Segment Start: Source data

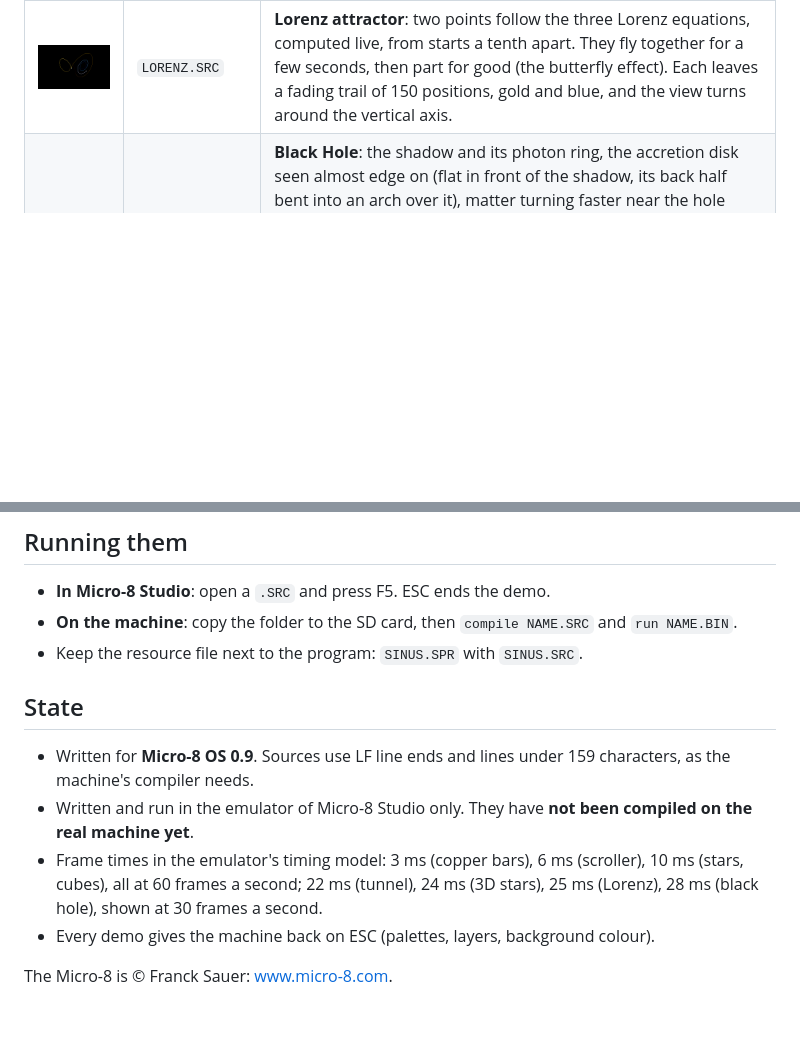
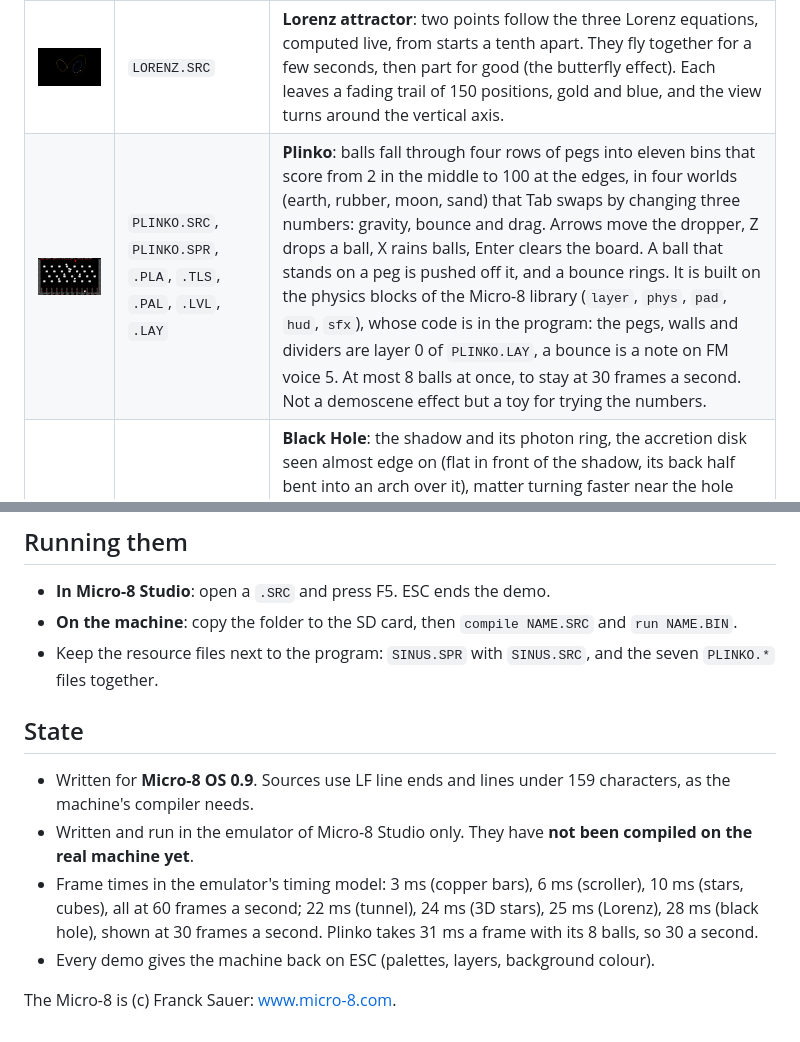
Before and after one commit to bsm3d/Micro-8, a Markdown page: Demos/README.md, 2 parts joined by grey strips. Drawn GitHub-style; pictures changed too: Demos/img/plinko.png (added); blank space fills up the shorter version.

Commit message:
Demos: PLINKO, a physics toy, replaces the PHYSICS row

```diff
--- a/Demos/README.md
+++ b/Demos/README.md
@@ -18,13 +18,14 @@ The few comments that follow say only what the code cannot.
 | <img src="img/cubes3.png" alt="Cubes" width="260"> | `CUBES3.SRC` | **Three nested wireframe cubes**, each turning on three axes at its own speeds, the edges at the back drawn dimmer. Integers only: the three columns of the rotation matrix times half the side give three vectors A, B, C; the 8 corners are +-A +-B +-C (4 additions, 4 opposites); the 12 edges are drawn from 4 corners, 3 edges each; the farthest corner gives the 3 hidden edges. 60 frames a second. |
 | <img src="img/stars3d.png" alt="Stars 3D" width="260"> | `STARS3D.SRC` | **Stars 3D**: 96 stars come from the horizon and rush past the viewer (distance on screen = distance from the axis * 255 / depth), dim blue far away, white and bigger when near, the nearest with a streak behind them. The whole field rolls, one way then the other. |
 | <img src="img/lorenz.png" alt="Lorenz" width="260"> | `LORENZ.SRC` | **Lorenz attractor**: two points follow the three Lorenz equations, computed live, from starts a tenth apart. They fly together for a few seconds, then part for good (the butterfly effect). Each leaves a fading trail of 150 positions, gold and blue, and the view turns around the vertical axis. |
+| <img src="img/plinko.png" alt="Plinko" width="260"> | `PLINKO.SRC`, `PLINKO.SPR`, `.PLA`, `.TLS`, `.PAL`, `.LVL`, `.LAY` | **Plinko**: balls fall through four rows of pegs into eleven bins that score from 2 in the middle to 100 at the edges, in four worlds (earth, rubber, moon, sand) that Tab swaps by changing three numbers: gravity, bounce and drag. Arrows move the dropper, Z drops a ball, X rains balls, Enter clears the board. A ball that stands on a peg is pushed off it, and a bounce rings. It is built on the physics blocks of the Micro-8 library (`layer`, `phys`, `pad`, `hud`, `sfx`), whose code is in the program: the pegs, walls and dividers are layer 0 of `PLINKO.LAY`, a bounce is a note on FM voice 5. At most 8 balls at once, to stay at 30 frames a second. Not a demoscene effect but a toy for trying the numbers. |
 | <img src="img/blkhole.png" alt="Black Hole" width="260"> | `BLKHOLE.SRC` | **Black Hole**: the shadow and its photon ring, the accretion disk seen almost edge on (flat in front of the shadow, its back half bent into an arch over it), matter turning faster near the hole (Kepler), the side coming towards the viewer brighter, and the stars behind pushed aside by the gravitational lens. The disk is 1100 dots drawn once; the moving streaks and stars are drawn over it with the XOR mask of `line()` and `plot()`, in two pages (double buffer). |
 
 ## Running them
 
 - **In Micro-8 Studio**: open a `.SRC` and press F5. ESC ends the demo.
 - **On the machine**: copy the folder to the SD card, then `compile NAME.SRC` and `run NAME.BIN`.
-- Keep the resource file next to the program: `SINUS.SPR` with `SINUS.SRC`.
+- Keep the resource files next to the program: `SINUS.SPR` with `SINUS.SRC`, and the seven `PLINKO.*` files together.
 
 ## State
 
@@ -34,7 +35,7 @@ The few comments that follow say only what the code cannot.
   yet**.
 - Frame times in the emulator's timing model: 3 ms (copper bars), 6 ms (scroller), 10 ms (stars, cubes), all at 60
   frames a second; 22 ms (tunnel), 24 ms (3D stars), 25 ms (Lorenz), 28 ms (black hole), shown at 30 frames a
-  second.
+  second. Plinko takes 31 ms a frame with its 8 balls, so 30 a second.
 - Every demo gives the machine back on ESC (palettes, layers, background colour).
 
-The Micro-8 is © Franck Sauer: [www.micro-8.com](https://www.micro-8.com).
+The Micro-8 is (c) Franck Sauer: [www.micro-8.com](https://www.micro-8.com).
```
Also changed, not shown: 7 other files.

Segment End: Source data

Try it:
With "Sauer" as the string to match, show every line of the entries above that has it.

Reply to the exercise:
-The Micro-8 is © Franck Sauer: [www.micro-8.com](https://www.micro-8.com).
+The Micro-8 is (c) Franck Sauer: [www.micro-8.com](https://www.micro-8.com).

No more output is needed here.